I am an EFL teacher in an industrial college here in Yanbu Al-Sinaiyah. I am already on my sixth school year but I still get excited every time a new semester opens and depressed when I have to say goodbye to the students on the last day of classes, especially those whom I have to give an F.
3. How often do you communicate with home and how?
I talk to my wife online every day, thank God for the Internet. And there is also always someone from home to talk to on Facebook or the Messenger.
4. What's your favorite thing about being an expat in Yanbu?
Yanbu is divided into three villages. I wouldn’t dream of living in Yanbu Al-Nakhl (brown farm lands everywhere) and Yanbu Al-Bahar (an old, worn-out downtown), but Yanbu Al-Sinaiyah is something else. I have lasted years in Yanbu Al-Sinaiyah because I like the peace, quiet, and cleanliness. There is never a traffic jam here. On mornings, especially on weekends, the sidewalks are almost always deserted. The sweepers go around at dawn so that when you wake up, the streets are spotless. Everywhere is like a tidy movie set. For instance, trees, street lights and hydrants are spaced uniformly, and houses are made of similar architectural designs and painted of a very limited palette of colors.
5. What’s the worst thing about being an expat in Yanbu?
Some nights, the fumes from the oil refineries nearby lie thickly in the air.
6. What do you miss most?
I miss Christmas and how Filipinos celebrate it: that tingly feeling of anticipation that starts in September, the Christmas spirit that starts spreading around that same month, and the raucous family reunions.
7. What did you do to meet people and integrate in your new home?
I don’t speak Arabic so the most that I’ve been able to learn about the people and the country are through interacting with students and observing. I also don’t socialize outside the classroom except with fellow ex-pats so I would say that I have not fully integrated myself into the place. Then again, the non-Arab will find it very hard to feel a sense of belonging in this country unless he learns the language and convert to Islam. I am constantly aware that I am a traveler on an extended stay in a strange place—an “other”.
8. What custom/ habits do you find most strange about your adopted culture?
The way women are treated. It is rooted in their culture and therefore, acceptable to all Saudis even to the women themselves, but I dream of a day when women will finally be allowed to drive, wear something other than black, integrate with men in many community activities, and be allowed the same opportunities as men.
9. What is a myth about your adopted country?
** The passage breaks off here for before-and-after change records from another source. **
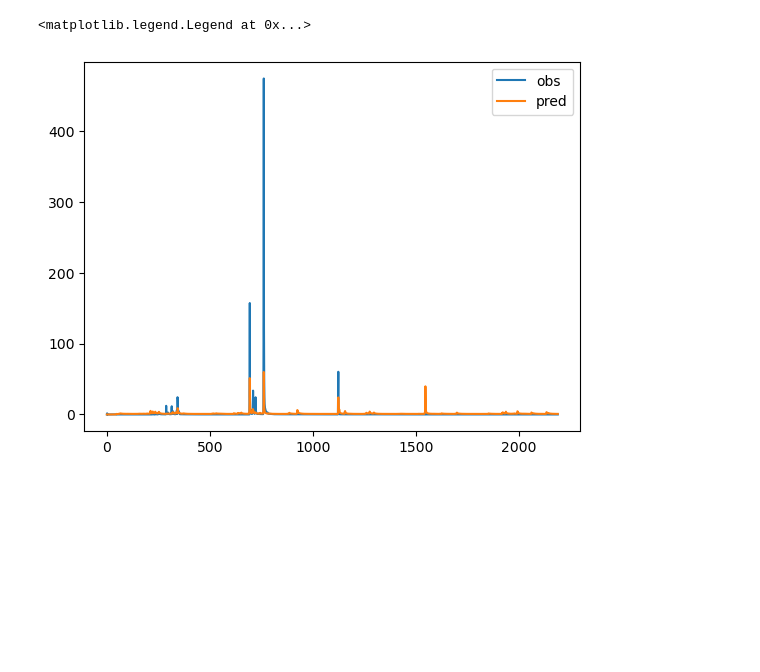
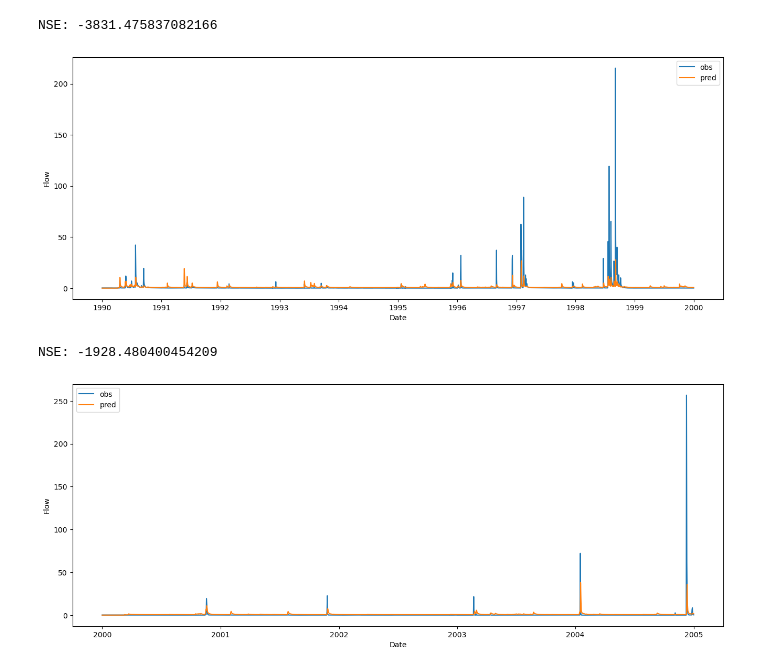
Before and after one commit to arpit-kapoor/hybrid-gr4j, a Jupyter notebook: notebooks/GR4J-calibration.ipynb, the cells around one changed output. Drawn from its saved outputs; the diff is of its cells as text; code cells hidden in the pictures; blank space fills up the shorter version.

Commit message:
Update data in GR$J calibration example

```diff
--- a/notebooks/GR4J-calibration.ipynb
+++ b/notebooks/GR4J-calibration.ipynb
@@ -57,5 +82,12 @@ et1 = maulescreek_rain_et_2010_2015['FAO56'].values
-# %%
-result = model.fit(flow1, prcp1, et1)
+# %%
+# Tune GR4J parameters
+prcp_calib = calibration_data.loc[:, 'Rain'].values
+et_calib = calibration_data.loc[:, 'FAO56'].values
+flow_calib = calibration_data.loc[:, 'Value'].values
+date_calib = calibration_data.loc[:, 'Date'].values
+
+
+result = model.fit(flow_calib, prcp_calib, et_calib)
 # %%
 params = {}
 
@@ -74,10 +106,35 @@ model.get_params()
-# %%
-flow_pred = model.simulate(prcp1, et1)
-# %%
-import matplotlib.pyplot as plt
-plt.plot(flow1, label='obs')
-plt.plot(flow_pred, label='pred')
-plt.legend()
-# %% [output]
-<matplotlib.legend.Legend at 0x...>
-[figure, removed]
+# %%
+def nse(targets, predictions):
+    return 1-(np.sum((targets-predictions)**2)/np.sum((targets-np.mean(predictions))**2))
+
+def evaluate(model, dates, et, prcp, flow):
+
+    flow_pred = model.simulate(prcp, et)
+
+    nse_score = nse(flow, flow_pred)
+    print(f"NSE: {nse_score}")
+
+    fig, ax = plt.subplots(figsize=(16, 6))
+    ax.plot(dates, flow, label='obs')
+    ax.plot(dates, flow_pred, label='pred')
+
+    ax.set_xlabel('Date')
+    ax.set_ylabel('Flow')
+
+    plt.legend()
+# %%
+evaluate(model, date_calib,  et_calib, prcp_calib, flow_calib)
+# %% [output]
+NSE: -3831.475837082166
+[figure, added]
+# %%
+# Evaluate on unseen data
+prcp_holdout = holdout_data.loc[:, 'Rain'].values
+et_holdout= holdout_data.loc[:, 'FAO56'].values
+flow_holdout = holdout_data.loc[:, 'Value'].values
+date_holdout = holdout_data.loc[:, 'Date'].values
+
+evaluate(model, date_holdout,  et_holdout, prcp_holdout, flow_holdout)
+# %% [output]
+NSE: -1928.480400454209
+[figure, added]
```
Also changed, not shown: parts of 12 cells of this notebook.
People live in tents in the desert and dashing Arabs ride in their camels off to romantic sunsets. There are still deserts, camels and Bedouins, but most of Saudi Arabia now is as modern as every city in the world. It is also growing fast. The world’s insatiable demand for oil continues to drive the country’s economy forward. Many Saudis today live in huge houses and drive BMWs. American hip-hop music is ‘in’ among kids. Louis Vuittons are popular, both the genuine and fake versions. Meanwhile, the poor family owns at least one car.
10. Is the cost of living higher or lower than the last country you lived in and how has that made a difference in your life?
The cost of living is higher in Saudi Arabia than in the Philippines but I have never felt wanting here in Saudi Arabia because the pay is constantly adjusted for inflation. It also helps, of course, that we have no decent mall in Yanbu. There is nothing to buy so you save money. This is only according to my experience, though, since I also hear stories of underpaid and overworked employees and those who receive less than what is stated in their contracts.
11. What advice would you give other expats?
The Arabic culture is very different, and sometimes strange to understand, especially if one grew up with the Western culture. The Arabic culture takes some getting used to, but the expat must learn to accept these differences and stop complaining and looking at things negatively. Be sensitive or at least tolerant. You cannot judge another culture using your own as norm. Culture is always a matter of perspective.
12. When and why did you start your blog?
Our English department required every teacher to start a blog. It was school-related so the contents had to be purely educational. I felt stifled because I realized I liked telling stories and I wanted to write about many things about my life in Yanbu. So, I began my own personal blog.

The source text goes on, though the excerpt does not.